Jacques Littlefield was the premier private collector of restored tanks and military vehicles in the world. His love of military technology led him to found the Military Vehicle Technology Foundation.
His tanks sit locked away in six warehouses totalling 70,000 square feet on 470 acres of rolling hills in the heart of Silicon Valley. Inside the 5,000 square feet of garage and work space, a 15-ton overhead crane takes out turrets and removes engines.
Nine full-time mechanics restore four tanks at a time, typically, over a two-year stretch. While another collector might get his kicks thrashing his Sherman through the mud or parading it down Main Street on Veterans' Day, Littlefield rarely takes his out for fear that they may "leave a mark on the street" or "annoy the neighbors." Besides, he could wreck the precious hardware.
Every detail of the tanks he restores must be perfect--the color of paint on each handle, extra ammo stowed in the back corner of the turret, the props for the canvas cover that was likely never used in battle.
In 2001 he project was restoring a Sturmgeschutz III. It required the fabrication of 250 parts, not including the original manufacturer's logo-marked nuts and bolts.
In Spring of 2008 I was privileged to vist his museum and his StuG III.
Sturmgeschütz III/40 ausf. G Chassis number: 92475, manufactured by Alkett ~ May 1943.

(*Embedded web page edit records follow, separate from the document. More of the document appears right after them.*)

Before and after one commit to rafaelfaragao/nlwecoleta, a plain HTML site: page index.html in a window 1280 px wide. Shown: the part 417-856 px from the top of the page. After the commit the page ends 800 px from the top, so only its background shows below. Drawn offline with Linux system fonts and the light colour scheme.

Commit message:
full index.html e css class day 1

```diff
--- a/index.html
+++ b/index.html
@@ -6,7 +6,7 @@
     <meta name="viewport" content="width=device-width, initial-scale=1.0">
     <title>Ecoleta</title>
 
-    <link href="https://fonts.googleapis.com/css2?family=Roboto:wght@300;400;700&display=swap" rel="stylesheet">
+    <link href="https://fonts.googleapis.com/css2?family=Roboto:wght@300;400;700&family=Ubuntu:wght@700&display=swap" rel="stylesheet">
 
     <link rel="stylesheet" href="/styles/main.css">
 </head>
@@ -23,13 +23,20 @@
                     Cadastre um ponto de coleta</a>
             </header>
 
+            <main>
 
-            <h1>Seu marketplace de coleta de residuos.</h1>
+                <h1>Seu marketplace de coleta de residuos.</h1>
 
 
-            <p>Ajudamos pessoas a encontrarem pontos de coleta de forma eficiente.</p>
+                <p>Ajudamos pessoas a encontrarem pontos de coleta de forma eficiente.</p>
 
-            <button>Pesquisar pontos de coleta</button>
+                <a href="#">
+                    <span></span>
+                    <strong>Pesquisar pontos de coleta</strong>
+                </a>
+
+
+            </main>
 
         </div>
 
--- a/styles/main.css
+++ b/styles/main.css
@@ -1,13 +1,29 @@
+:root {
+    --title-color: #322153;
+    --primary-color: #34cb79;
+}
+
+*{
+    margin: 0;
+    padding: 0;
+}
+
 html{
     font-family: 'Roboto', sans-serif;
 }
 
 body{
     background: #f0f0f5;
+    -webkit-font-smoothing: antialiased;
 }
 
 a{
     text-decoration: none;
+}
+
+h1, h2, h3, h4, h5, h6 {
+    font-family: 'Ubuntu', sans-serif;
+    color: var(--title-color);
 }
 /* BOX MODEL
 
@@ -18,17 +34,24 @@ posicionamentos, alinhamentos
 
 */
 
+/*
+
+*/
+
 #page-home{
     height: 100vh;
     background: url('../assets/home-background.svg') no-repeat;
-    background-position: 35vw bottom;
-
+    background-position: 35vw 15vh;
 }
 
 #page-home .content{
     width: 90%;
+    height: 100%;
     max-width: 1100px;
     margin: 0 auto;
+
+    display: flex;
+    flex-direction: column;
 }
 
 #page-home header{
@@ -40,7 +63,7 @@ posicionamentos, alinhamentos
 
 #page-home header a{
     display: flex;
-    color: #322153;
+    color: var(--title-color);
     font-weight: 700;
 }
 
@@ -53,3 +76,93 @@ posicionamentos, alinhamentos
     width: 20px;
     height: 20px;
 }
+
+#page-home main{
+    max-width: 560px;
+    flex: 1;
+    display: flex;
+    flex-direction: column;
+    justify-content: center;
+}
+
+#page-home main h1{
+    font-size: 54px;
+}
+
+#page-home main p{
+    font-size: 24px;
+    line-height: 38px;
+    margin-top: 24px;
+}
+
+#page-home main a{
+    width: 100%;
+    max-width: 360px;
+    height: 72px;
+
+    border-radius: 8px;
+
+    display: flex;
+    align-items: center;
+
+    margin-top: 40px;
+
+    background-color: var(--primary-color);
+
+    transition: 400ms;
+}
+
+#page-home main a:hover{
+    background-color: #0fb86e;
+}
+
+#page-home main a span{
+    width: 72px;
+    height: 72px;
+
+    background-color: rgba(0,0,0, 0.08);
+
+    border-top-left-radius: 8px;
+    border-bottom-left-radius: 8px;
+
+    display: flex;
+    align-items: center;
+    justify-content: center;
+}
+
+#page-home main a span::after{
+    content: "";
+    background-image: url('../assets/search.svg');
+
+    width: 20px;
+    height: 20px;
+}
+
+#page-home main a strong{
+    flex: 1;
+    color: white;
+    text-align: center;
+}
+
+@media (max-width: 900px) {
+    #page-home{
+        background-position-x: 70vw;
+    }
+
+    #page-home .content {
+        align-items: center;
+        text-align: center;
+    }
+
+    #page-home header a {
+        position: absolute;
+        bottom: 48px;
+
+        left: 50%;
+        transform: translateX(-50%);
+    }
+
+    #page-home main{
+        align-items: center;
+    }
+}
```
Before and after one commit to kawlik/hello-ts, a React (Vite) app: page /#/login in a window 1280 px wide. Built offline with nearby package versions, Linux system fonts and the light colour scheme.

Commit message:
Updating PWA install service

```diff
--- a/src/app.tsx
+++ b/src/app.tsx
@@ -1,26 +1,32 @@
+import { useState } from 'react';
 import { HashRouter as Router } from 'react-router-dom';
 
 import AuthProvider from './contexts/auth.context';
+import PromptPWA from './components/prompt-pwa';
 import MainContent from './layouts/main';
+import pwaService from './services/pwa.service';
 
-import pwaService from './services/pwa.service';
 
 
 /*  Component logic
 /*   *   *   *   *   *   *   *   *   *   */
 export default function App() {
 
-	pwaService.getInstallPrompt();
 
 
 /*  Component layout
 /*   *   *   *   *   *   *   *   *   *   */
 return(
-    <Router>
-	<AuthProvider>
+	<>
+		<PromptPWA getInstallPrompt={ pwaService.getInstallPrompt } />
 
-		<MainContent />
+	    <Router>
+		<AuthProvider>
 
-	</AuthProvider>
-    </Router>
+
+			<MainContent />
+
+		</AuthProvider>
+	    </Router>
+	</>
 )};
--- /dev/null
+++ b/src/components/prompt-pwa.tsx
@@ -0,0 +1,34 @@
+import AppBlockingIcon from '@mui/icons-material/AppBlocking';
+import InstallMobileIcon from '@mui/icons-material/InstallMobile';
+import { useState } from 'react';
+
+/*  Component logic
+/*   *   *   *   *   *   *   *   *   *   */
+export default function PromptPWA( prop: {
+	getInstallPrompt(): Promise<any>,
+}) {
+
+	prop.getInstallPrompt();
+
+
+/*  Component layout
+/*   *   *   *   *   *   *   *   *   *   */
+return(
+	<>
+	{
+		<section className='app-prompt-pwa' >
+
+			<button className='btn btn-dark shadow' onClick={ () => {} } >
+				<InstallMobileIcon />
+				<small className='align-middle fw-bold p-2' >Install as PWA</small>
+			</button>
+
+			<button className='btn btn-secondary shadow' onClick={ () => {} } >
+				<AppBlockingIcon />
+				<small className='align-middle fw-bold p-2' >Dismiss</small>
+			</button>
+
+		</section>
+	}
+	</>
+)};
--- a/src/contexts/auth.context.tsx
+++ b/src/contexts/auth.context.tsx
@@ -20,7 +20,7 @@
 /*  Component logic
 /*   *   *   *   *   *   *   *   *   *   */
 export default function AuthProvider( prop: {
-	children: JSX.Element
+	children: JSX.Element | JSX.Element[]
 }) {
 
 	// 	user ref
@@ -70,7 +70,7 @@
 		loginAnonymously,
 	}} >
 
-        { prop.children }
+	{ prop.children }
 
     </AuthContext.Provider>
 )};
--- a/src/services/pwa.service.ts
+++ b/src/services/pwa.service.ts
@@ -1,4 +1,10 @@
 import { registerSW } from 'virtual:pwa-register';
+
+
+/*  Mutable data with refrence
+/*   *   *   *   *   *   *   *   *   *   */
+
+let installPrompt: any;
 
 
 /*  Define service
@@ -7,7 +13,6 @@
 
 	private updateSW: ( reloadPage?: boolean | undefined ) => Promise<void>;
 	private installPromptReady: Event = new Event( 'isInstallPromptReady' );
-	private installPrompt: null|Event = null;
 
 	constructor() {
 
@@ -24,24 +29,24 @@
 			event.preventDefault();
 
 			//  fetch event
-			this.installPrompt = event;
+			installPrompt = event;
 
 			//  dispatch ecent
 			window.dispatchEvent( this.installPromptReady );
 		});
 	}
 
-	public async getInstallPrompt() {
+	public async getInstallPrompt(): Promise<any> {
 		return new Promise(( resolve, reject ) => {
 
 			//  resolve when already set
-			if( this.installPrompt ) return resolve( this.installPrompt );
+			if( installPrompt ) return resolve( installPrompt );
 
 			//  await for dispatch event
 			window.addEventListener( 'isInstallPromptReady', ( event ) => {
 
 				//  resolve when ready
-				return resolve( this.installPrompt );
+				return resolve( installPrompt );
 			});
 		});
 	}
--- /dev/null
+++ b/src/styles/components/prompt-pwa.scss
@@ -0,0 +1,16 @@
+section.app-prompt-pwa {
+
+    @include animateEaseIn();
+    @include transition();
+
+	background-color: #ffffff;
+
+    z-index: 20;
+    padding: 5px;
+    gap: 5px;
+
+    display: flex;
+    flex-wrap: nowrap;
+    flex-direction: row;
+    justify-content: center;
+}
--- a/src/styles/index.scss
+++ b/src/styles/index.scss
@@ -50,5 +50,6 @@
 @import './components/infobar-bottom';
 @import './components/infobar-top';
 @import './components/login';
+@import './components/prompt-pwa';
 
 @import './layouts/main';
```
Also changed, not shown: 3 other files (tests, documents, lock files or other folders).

This vehicle served in the Finish army from 1943 on where is carried the registration-number of "Ps.531-16". Now the vehicle resides with the Jacques Littlefield, The Military Vehicle Technology Foundation, Portola Valley, California. The StuG is restored to the original German colour-scheme and the condition it was in when arriving in Finland in 1943 (the exception being the gun's travel lock, which in this particular case is a Finnish post-war addition.